Therefore, it can be suggested that Killmonger’s museum scene addresses two points. Firstly, it presents museums as, ‘illegal mechanism of colonialism’ (Haughin, 2018 in Cascone, 2018, pg.1) which are also ‘a space[s] which do[es] not even welcome those whose culture it displays’ (Haughin, 2018 in Cascone, 2018, pg.1). Secondly, through the reference to the colonial history of the artefacts in Killmonger’s dialogue, Coogler (and by extension Black Panther) has removed the rosy lens placed on current post-colonial realities, and taken back the power of representation.

The latter is a very brief consideration of a Black Panther under the micro-lens of post-colonial theory.
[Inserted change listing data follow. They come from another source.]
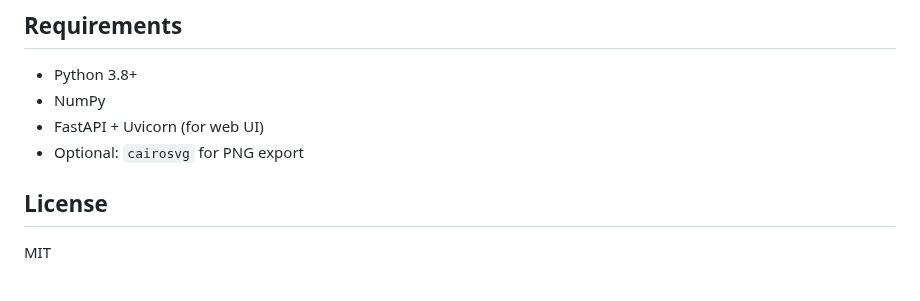
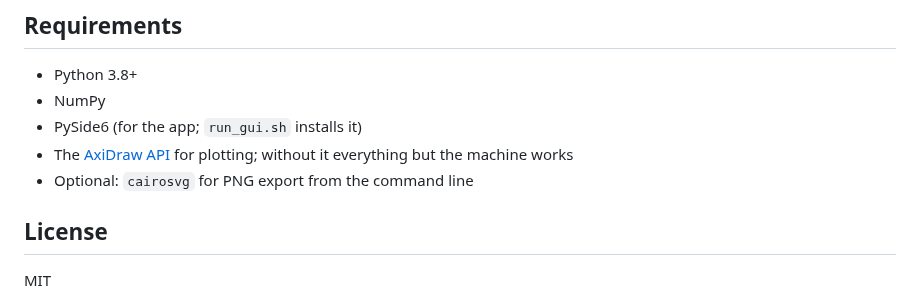
Before and after one commit to foozleface/spirograph-2, a Markdown page: README.md, the part around one of its changes. GitHub-like rendering.

```diff
--- a/README.md
+++ b/README.md
@@ -153,8 +190,10 @@ See `complete.ini` for documentation of every parameter.
 
 - Python 3.8+
 - NumPy
-- FastAPI + Uvicorn (for web UI)
-- Optional: `cairosvg` for PNG export
+- PySide6 (for the app; `run_gui.sh` installs it)
+- The [AxiDraw API](https://cdn.evilmadscientist.com/dl/ad/public/AxiDraw_API.zip)
+  for plotting; without it everything but the machine works
+- Optional: `cairosvg` for PNG export from the command line
 
 ## License
 
```
Also changed, not shown: other parts of README.md (+65 -28 lines), PLAN.md (+26 -1 lines), docs/app.png (added), 15 other files.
This article neither addresses the relationship between Africans and African-Americans; nor does it consider the inherently natural feminism in Wakanda, and how such elements both address and challenge colonialism. Yet one only has to watch Black Panther to observe and deduce the messages and conversations of the film, for none are subtle. And it is this unapologetic theme of the movie that have made it so popular, and such an uncomfortable experience for the false ideas of white supremacy that still exist even now in 2018.

 

Cascone, S. (2018). The Museum Heist Scene in ‘Black Panther’ Adds Fuel to the Debate About African Art Restitution. Available: https://news.artnet.com/art-world/black-panther-museum-heist-restitution-1233278. Last accessed 20th March 2018.

Childs, P. and Williams, R. (1997). An Introduction to Post-Colonial Theory. Harlow: Longman

Goldberg, M. (2018). Marvel Studios at the Box Office: How Much Has Each Film Made?. Available: http://collider.com/marvel-movies-box-office/#the-incredible-hulk. Last accessed 20th March 2018.

Miller, M. (2018). Every Marvel Cinematic Universe Movie, Ranked From Worst to Best. Available: https://www.esquire.com/entertainment/movies/g13441903/all-marvel-cinematic-universe-movies-ranked/. Last accessed 20th March 2018.

Oxford Dictionaries, (2018) In: 1st ed. [online] Available at: https://en.oxforddictionaries.com/definition/neocolonialism [Accessed 15 March. 2018]

Said, E. (1993) Culture and Imperialism. New York: First Vintage Books

Said, E. (2003) Orientalism. London: Penguin Books